- It’s a long process, designed to ensure that a medicine or vaccine is absolutely safe and effective.
- The fastest approval for any vaccine until now — the mumps vaccine in the 1960s — took about four-and-a-half years after it was developed.
- During the emergency situations, like the current one, regulatory authorities around the world have developed mechanisms to grant interim approvals if there is sufficient evidence to suggest a medical product is safe and effective.
- Final approval is granted only after completion of the trials and analysis of full data; until then, emergency use authorization allows the medicine or the vaccine to be used on the public.
When can emergency use authorization be granted?
- In the USA, the Food and Drug Administration (FDA) grants an EUA only after it has been determined that the “known and potential benefits outweigh the known and potential risks of the vaccine” (or medicine).
- It means that an EUA application can be considered only after sufficient efficacy data from phase 3 trials had been generated
Regulatory provisions for the approval of vaccines in India:
- In India, Clinical trials of new drugs and vaccines, and their approvals, are governed by the New Drugs and Clinical Trials Rules(NDCT), 2019.
- But, these Rules do not use the term “emergency use authorisation”.
- This term is used mainly by the regulatory agencies in the US and some other countries, and has become popular in the context of the current epidemic.
- However, that does not mean that the Indian regulatory system does not have provisions for “special situations” like the current one.
- The NDCT rules 2019 provide for an “accelerated approval process” in several situations that would include the one like the current pandemic.
- In such situations, there is a provision for granting approval to a drug that is still in clinical trials, “provided there is a prima facie case of the product being of meaningful therapeutic benefit”.
- Provisions of these rules says that “Accelerated approval may also be granted to a new drug if it is intended for the treatment of a serious, or life-threatening condition, or disease of special relevance to the country, and addresses unmet medical needs,”. The definition of new drug in the 2019 Rules includes a vaccine.
- Further,the new rules make it clear that a new drug, or a vaccine, can be considered for approval if “remarkable” effectiveness is reported even from phase-II trials.
- Provided, the remarkable efficacy is observed with a defined dose in the phase-II clinical trials of the investigational new drug for the unmet medical needs of serious and life threatening disease in the country, it may be considered for grant of marketing approval by the central licensing authority based on phase-II clinical trial data.

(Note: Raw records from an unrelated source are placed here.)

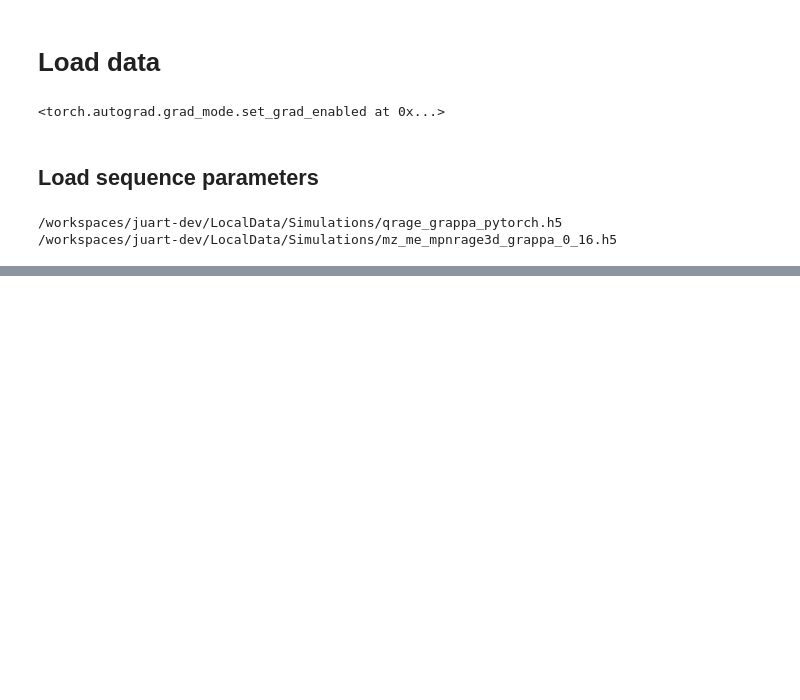
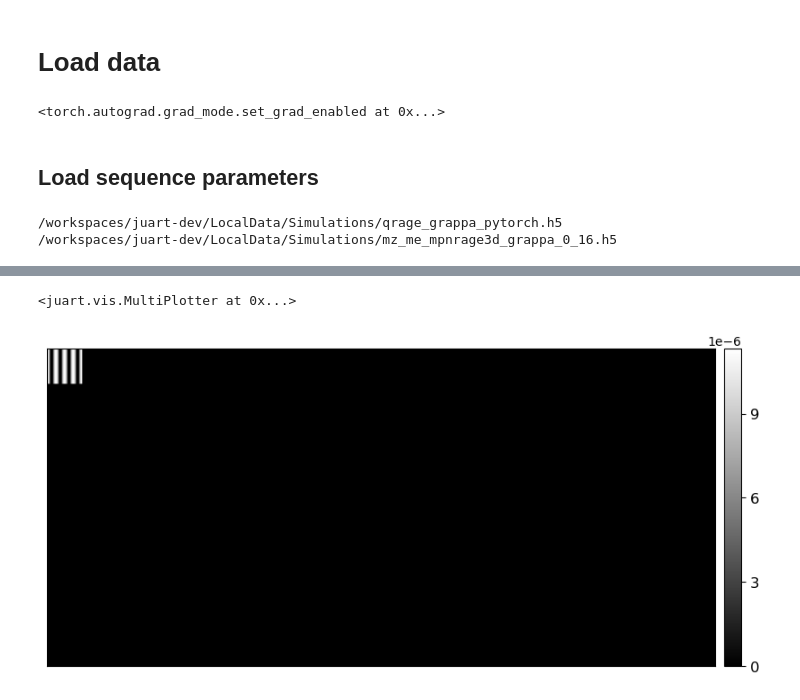
Before and after one commit to jumri-project/juart, a Jupyter notebook: notebooks/reconstruction_simulated_data.ipynb, the cells around one changed output, grey strips where cells are left out. Saved outputs shown, nothing was run; the diff lists cells and outputs as text; code cells hidden in the pictures; blank space fills up the shorter version.

```diff
--- a/notebooks/reconstruction_simulated_data.ipynb
+++ b/notebooks/reconstruction_simulated_data.ipynb
@@ -138,15 +147,18 @@ MultiPlotter(
 # %%
 MultiPlotter(
-    np.abs(AHd[..., 0, 0, :, :].numpy()),
+    np.abs(AHd[:, :, 0, 0, :, :].numpy()),
     (nTE, nTI),
     axis=(3, 2),
     fig=plt.figure(figsize=(10, 6)),
     cmap="gray",
 #     vmin=0,
 #     vmax=0.0125,
     cbar_size="2.5%",
     cbar_pad=0.1,
 )
+# %% [output]
+<juart.vis.MultiPlotter at 0x...>
+[figure, added]
 # %%
 MultiPlotter(
     np.angle(AHd[..., 0, 0, :, :].numpy()),
```
Also changed, not shown: parts of 8 cells of this notebook, 2 other files.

- In such cases, additional post licensure studies may be required to be conducted after approval to generate the data on larger population
- Therefore, the approval granted to drugs or vaccines that are still in clinical trials is temporary, and valid only for one year.